Willetts, research, open access -- and wiki
I find myself in a dliemma about David Willetts's latest pronouncement about free access on-line to publicly finded research -- not unlike my dilemma about podcasts, I guess. There is certainly something in what he says: the public purse funds pricey research which then ends up being published in journals that even the richest of UK universities can barely afford to buy.
What could possibly be right in that? And why on earth throw more money after the likes of Elsevier and the other big publishers? Just to give an example or two: an individual annual subscription to the International Journal of Obesity is £2840, and an institutional subscription to Nature ( a pretty basic scientific journal) for a school or university with under 2999 students is £3682 per annum (and add £666 if you would also like Scientific American).
So far so good.. and we can all think that this can't be good sense. But, if I've got the right end of the stick. the problem with Willetts' s bright idea (as with all well-intentioned, half baked ideas) is that one size doesnt fit all, and what goes for Nature doesnt go across the board.
I, for example, am on the editorial committee of the Journal of Roman Studies, which is produced by the Society for the Promotion of Roman Studies, a 'learned society' established in 1910. For £46 a year a full member gets the JRS, as well as a series of meetings and lectures, plus free access to a Library in London (as well as the possibility of borrowing books by post). That Library is partly subsidizing by the Journal -- and a majot research hub for everyone in the field. Add to that the fact that anyone who submits an article to JRS gets its reviewed (with detailed comments) by at least two senior scholars in the field, who get no payment for their time.
A student subscription for an online copy of the Journal only, but with all other privileges, is just £25 a year.
It looks a bargain, honestly.
How it would work under Willetts's scheme I really dont know. Would we only be able to take articles that had NOT been publicly funded? And how do we recognise those... if I did half of it on AHRC leave, and the other half of it not, how does that count?

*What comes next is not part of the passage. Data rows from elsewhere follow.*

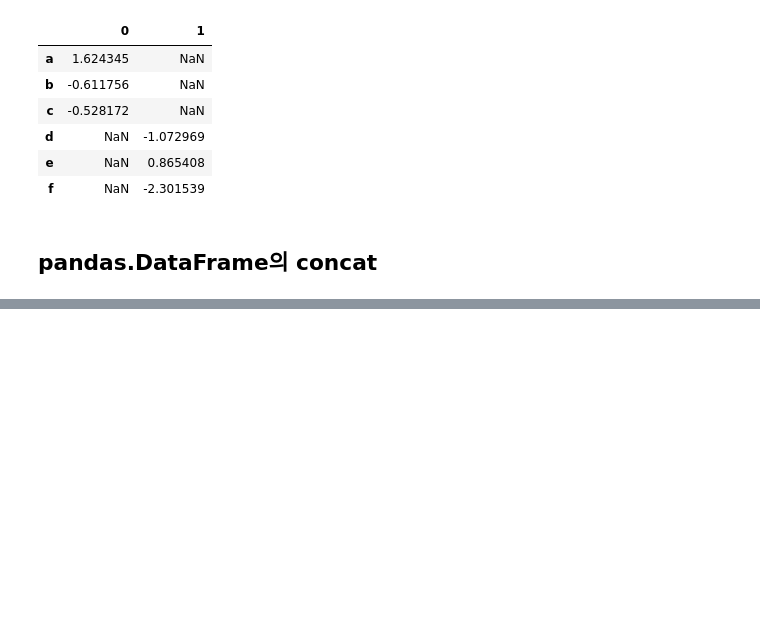
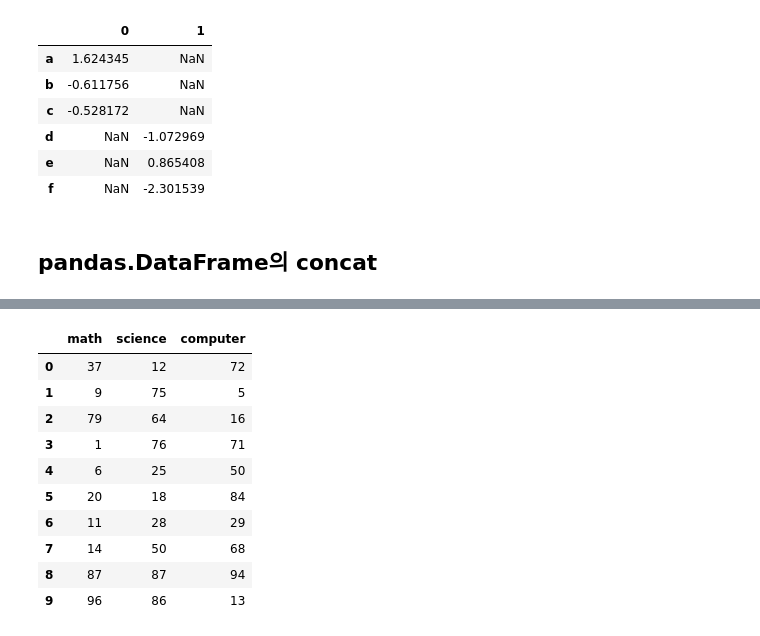
Before and after one commit to JakeOh/202105_itw_bd26, a Jupyter notebook: lab_da/da11_merge.ipynb, the cells around one changed output, grey strips where cells are left out. Drawn from its saved outputs; the diff is of its cells as text; code cells hidden in the pictures; blank space fills up the shorter version.

```diff
--- a/lab_da/da11_merge.ipynb
+++ b/lab_da/da11_merge.ipynb
@@ -281,3 +281,10 @@ pd.concat([s1, s2], axis=1)
 | f | NaN | -2.301539 |
 # %% [markdown]
 ## pandas.DataFrame의 concat
+# %%
+np.random.seed(1)
+
+mid_term = pd.DataFrame(data=np.random.randint(100, size=(5, 3)),
+                        columns=['math', 'science', 'computer'])
+final_term = pd.DataFrame(data=np.random.randint(100, size=(5, 3)),
+                          columns=['math', 'science', 'computer'])
@@ -283,0 +309,15 @@ pd.concat([s1, s2], axis=1)
+# %%
+# axis=0 concat
+pd.concat([mid_term, final_term], ignore_index=True)
+# %% [output]
+|  | math | science | computer |
+| 0 | 37 | 12 | 72 |
+| 1 | 9 | 75 | 5 |
+| 2 | 79 | 64 | 16 |
+| 3 | 1 | 76 | 71 |
+| 4 | 6 | 25 | 50 |
+| 5 | 20 | 18 | 84 |
+| 6 | 11 | 28 | 29 |
+| 7 | 14 | 50 | 68 |
+| 8 | 87 | 87 | 94 |
+| 9 | 96 | 86 | 13 |
```
Also changed, not shown: parts of 9 cells of this notebook.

And anyway, I am not sure that I follow the idea that everything publicly funded should be free at point of use. I mean we pay for NHS prescriptions and for entry to English Heritage sites... why should it be entirely wrong to get access to the fruits of publicly funded research for a modest fee? (I'm not talking of the £3000 subscription per annum... I'm talking of the low cost JRS, and all the other modest humanities journals, who run for very little money on a lot of good will.)
And what does this say for the future of academic monograph publishing... where likewise there are some terrible rip-offs, and some extraordinary reasonable "value added" inputs.

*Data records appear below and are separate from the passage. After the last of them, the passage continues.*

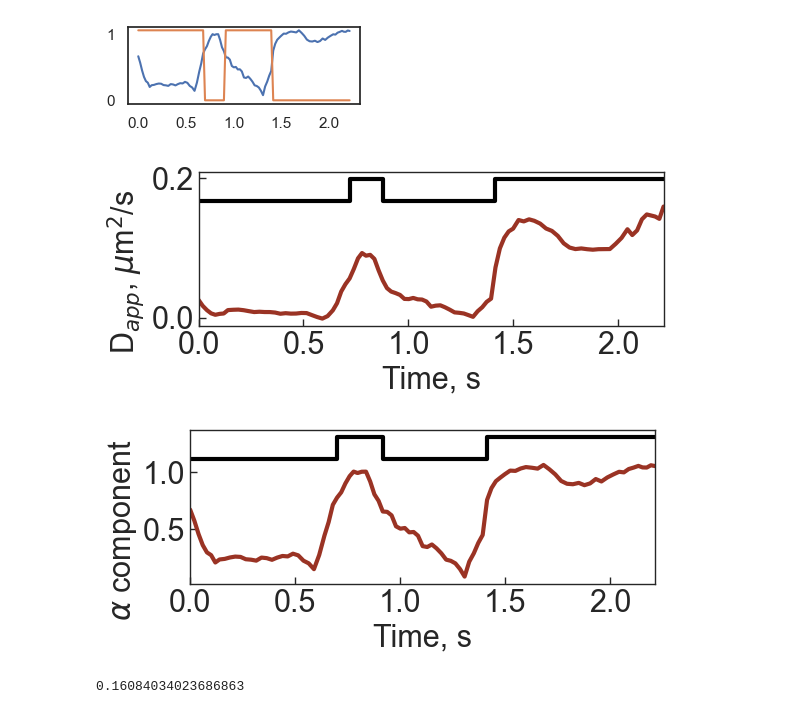
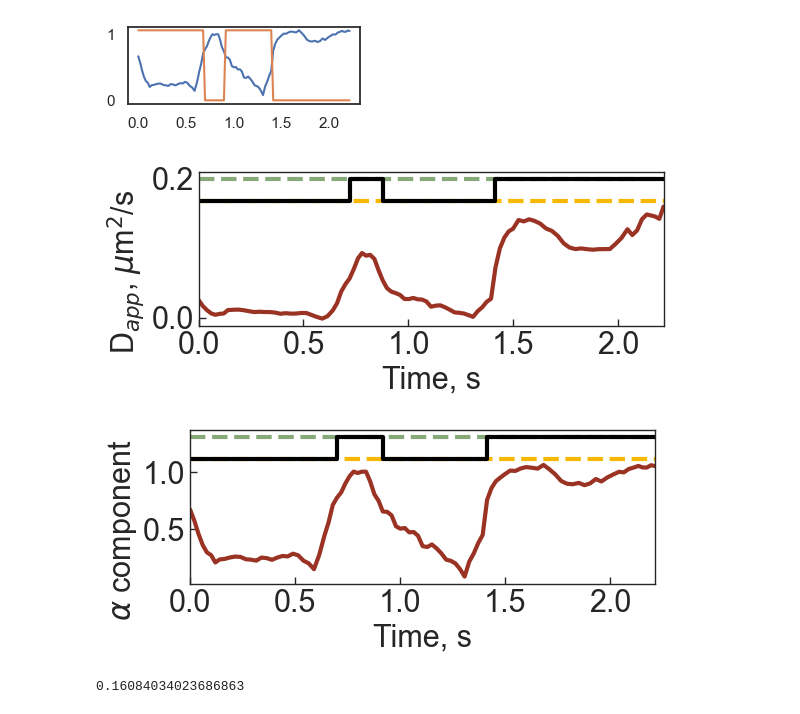
Before and after one commit to walterlab-um/intra_condensate_SPT, a Jupyter notebook: plot_paper_figure/Fig2_multi_stage.ipynb, the cells around one changed output. Drawn from its saved outputs; the diff is of its cells as text; code cells hidden in the pictures.

```diff
--- a/plot_paper_figure/Fig2_multi_stage.ipynb
+++ b/plot_paper_figure/Fig2_multi_stage.ipynb
@@ -275,34 +275,36 @@ plt.plot(arr_t_start, arr_log10D, lw=3, c="#9a3324")
 hmm_min_toplot = arr_log10D.max() * 1.05
 hmm_delta_toplot = np.ptp(arr_log10D) * 0.2
 # hmm_toplot = hmm_min_toplot + hmm_delta_toplot * (1 - hmm_log10D_fixed)
 hmm_toplot = hmm_min_toplot + hmm_delta_toplot * hmm_log10D_fixed
+plt.axhline(hmm_toplot.max(), lw=3, color="#87a878", ls="--")
+plt.axhline(hmm_toplot.min(), lw=3, color="#f7b801", ls="--")
 plt.plot(hmm_t_log10D, hmm_toplot, lw=3, c="black")
 plt.xlabel("Time, s", fontsize=fontsize)
 plt.ylabel(r"D$_{app}$, $\mu$m$^2$/s", fontsize=fontsize)
 plt.gca().yaxis.set_label_coords(-0.11, 0.35)
 plt.gca().spines[:].set_linewidth(1)
 plt.gca().tick_params(
     axis="both",
     which="major",
     labelsize=fontsize,
     direction="in",
     bottom=True,
     left=True,
     length=5,
     width=1,
 )
 plt.xlim(
     arr_t_start[0],
     arr_t_start[-1],
 )
 plt.savefig(
     "running_window_log10D_hmm-" + str(idx) + "-lag-" + str(lags.shape[0]) + ".png",
     format="png",
     bbox_inches="tight",
     dpi=300,
 )
 # %% [output]
-[figure, old version]
+[figure, new version]
 # %%
 # Plot alpha component with hmm
 plt.figure(figsize=(6, 2))
@@ -311,6 +313,8 @@ hmm_min_toplot = arr_alpha.max() * 1.05
 hmm_delta_toplot = np.ptp(arr_alpha) * 0.2
 # hmm_toplot = hmm_min_toplot + hmm_delta_toplot * hmm_alpha_fixed
 hmm_toplot = hmm_min_toplot + hmm_delta_toplot * (1 - hmm_alpha_fixed)
+plt.axhline(hmm_toplot.max(), lw=3, color="#87a878", ls="--")
+plt.axhline(hmm_toplot.min(), lw=3, color="#f7b801", ls="--")
 plt.plot(hmm_t_alpha, hmm_toplot, lw=3, c="black")
 plt.xlabel("Time, s", fontsize=fontsize)
 plt.ylabel(r"$\alpha$ component", fontsize=fontsize)
@@ -337,7 +341,7 @@ plt.savefig(
     dpi=300,
 )
 # %% [output]
-[figure, old version]
+[figure, new version]
 # %%
 np.ptp(arr_log10D)
 # %% [output]
```
Also changed, not shown: parts of 1 cell of this notebook.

As for bringing in Jimmy Wales as special guru, words fail me. Sure, I quite often link to wiki artcles on this blog (as I have just done), but that's because I trust you to recognise the unreliable information. But wiki is notoriously error-struck (how else could it be?)... hard to see it as a model for any form of high quality academic dissemination.